Working For the Few details the pernicious impact that widening inequality is having in both developed and developing countries, helping the richest undermine democratic processes and drive policies that promote their interests at the expense of everyone else.
Economic inequality is rapidly increasing in the majority of countries. The wealth of the world is divided in two: almost half going to the richest one percent; the other half to the remaining 99 percent.
The World Economic Forum has identified this as a major risk to human progress. Extreme economic inequality and political capture are too often interdependent. Left unchecked, political institutions become undermined and governments overwhelmingly serve the interests of economic elites to the detriment of ordinary people. Extreme inequality is not inevitable, and it can and must be reversed quickly.
Those gathered at Davos for the World Economic Forum have the power to turn around the rapid increase in inequality. Oxfam is calling on them to pledge that they will:
• Not dodge taxes in their own countries or in countries where they invest and operate, by using tax havens;
• Not use their economic wealth to seek political favors that undermine the democratic will of their fellow citizens;
• Make public all the investments in companies and trusts for which they are the ultimate beneficial owners;
• Support progressive taxation on wealth and income;
• Challenge governments to use their tax revenue to provide universal healthcare, education and social protection for citizens;
• Demand a living wage in all the companies they own or control;
• Challenge other economic elites to join them in these pledges.
Oxfam has recommended policies in multiple contexts to strengthen the political representation of the poor and middle classes to achieve greater equity. These policies include:
• A global goal to end extreme economic inequality in every country. This should be a major element of the post-2015 framework, including consistent monitoring in every country of the share of wealth going to the richest one percent.

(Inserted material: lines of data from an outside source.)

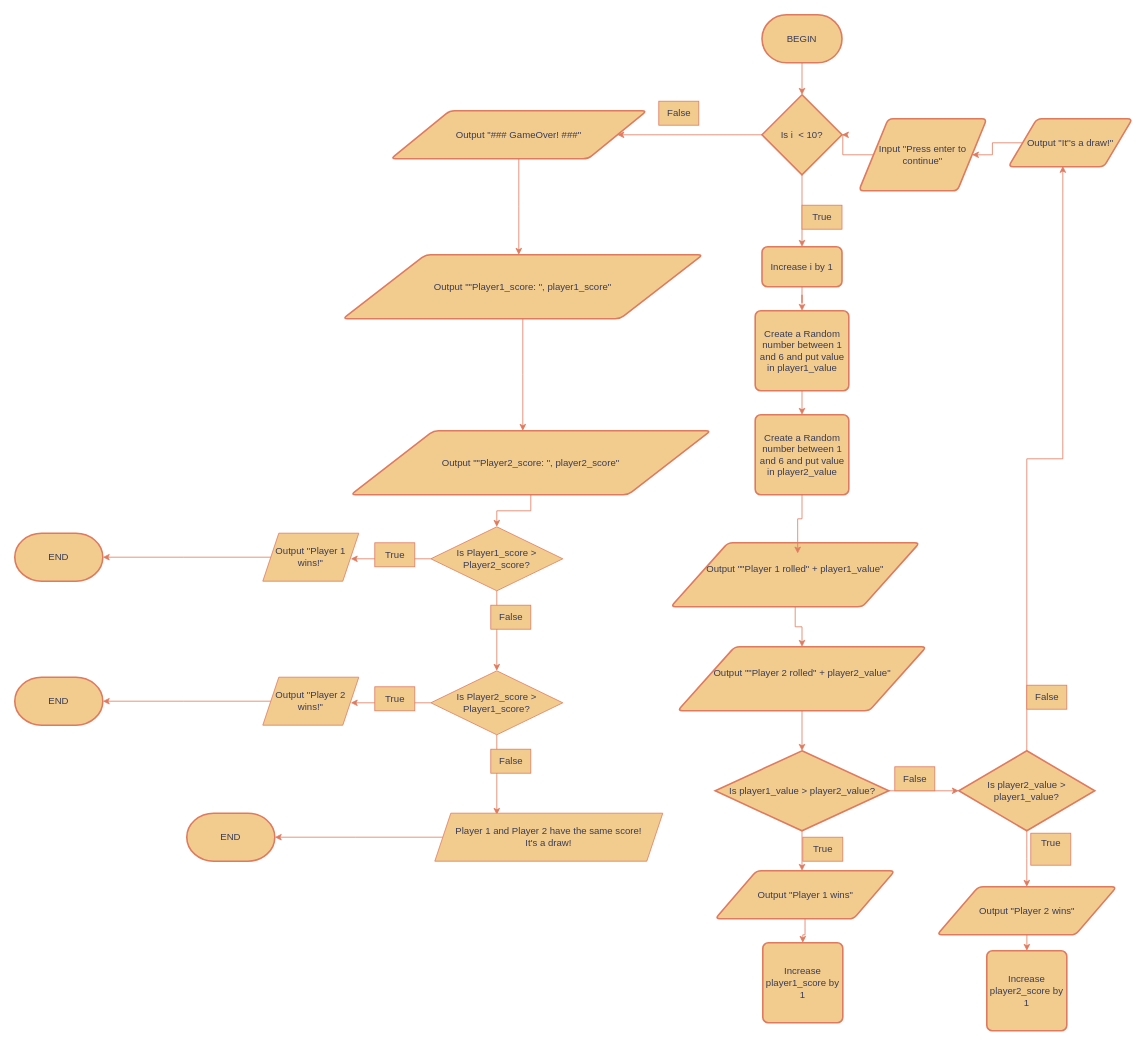
Earlier version of the draw.io diagram FlowChart.drawio (CGRoffcialcode/PythonDiceGameFlowChart). Source tidied: cells renumbered, new cells numbered last; positions are measured from the earlier drawing's top-left corner, leaving out a move shared by most shapes. Both pictures are drawn from the tidied source at 80%, with x=0, y=0 at pixel (14, 14).
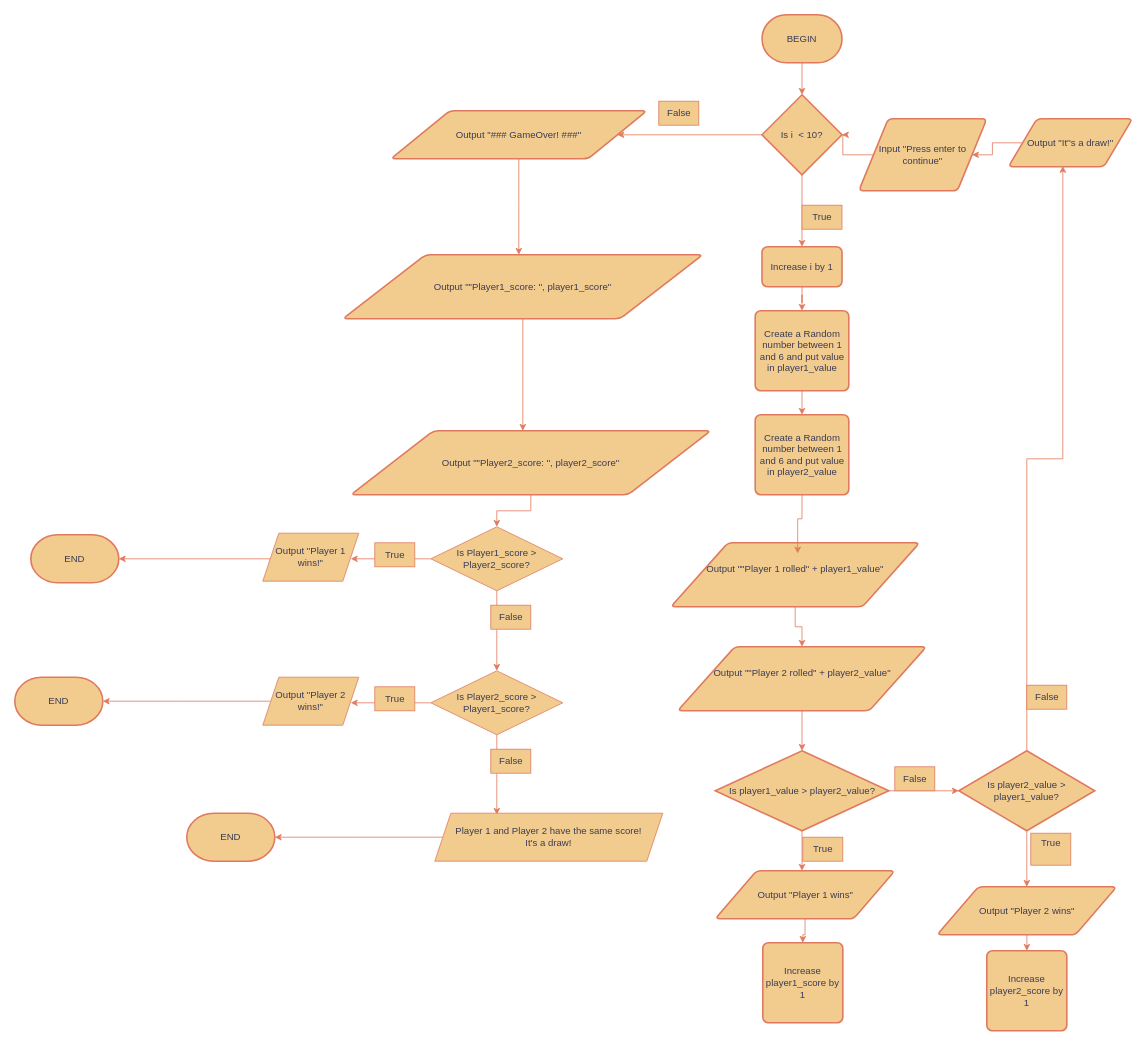
Above is the later version.

Unchanged cells that the change refers to:
```xml
<mxCell id="51" value="Output &quot;Player 1 wins!&quot;" style="shape=parallelogram;perimeter=parallelogramPerimeter;whiteSpace=wrap;html=1;fixedSize=1;fillColor=#F2CC8F;strokeColor=#E07A5F;labelBackgroundColor=none;fontColor=#393C56;" parent="1" vertex="1">
  <mxGeometry x="310" y="648" width="120" height="60" as="geometry" />
</mxCell>
```

The edit, as a diff of the source:
```diff
@@
-    <mxCell id="50" style="edgeStyle=orthogonalEdgeStyle;rounded=0;jettySize=auto;html=1;fillColor=#F2CC8F;strokeColor=#E07A5F;labelBackgroundColor=none;fontColor=default;" parent="1" edge="1" source="51">
+    <mxCell id="50" style="edgeStyle=orthogonalEdgeStyle;rounded=0;orthogonalLoop=1;jettySize=auto;html=1;fillColor=#F2CC8F;strokeColor=#E07A5F;labelBackgroundColor=none;fontColor=default;" parent="1" edge="1">
       <mxGeometry relative="1" as="geometry">
-        <mxPoint x="110" y="678" as="targetPoint" />
+        <mxPoint x="340" y="680" as="sourcePoint" />
+        <mxPoint x="130" y="680" as="targetPoint" />
       </mxGeometry>
     </mxCell>
@@
     <mxCell id="52" value="END" style="strokeWidth=2;html=1;shape=mxgraph.flowchart.terminator;whiteSpace=wrap;fillColor=#F2CC8F;strokeColor=#E07A5F;labelBackgroundColor=none;fontColor=#393C56;" parent="1" vertex="1">
-      <mxGeometry y="648" width="110" height="60" as="geometry" />
+      <mxGeometry x="20" y="650" width="110" height="60" as="geometry" />
     </mxCell>
```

• Stronger regulation of markets to promote sustainable and equitable growth; and
• Curbing the power of the rich to influence political processes and policies that best suit their interests.
The particular combination of policies required to reverse rising economic inequalities should be tailored to each national context. But developing and developed countries that have successfully reduced economic inequality provide some suggested starting points, notably:
• Cracking down on financial secrecy and tax dodging;
• Redistributive transfers; and strengthening of social protection schemes;
• Investment in universal access to healthcare and education;
• Progressive taxation;
• Strengthening wage floors and worker rights;
• Removing the barriers to equal rights and opportunities for women.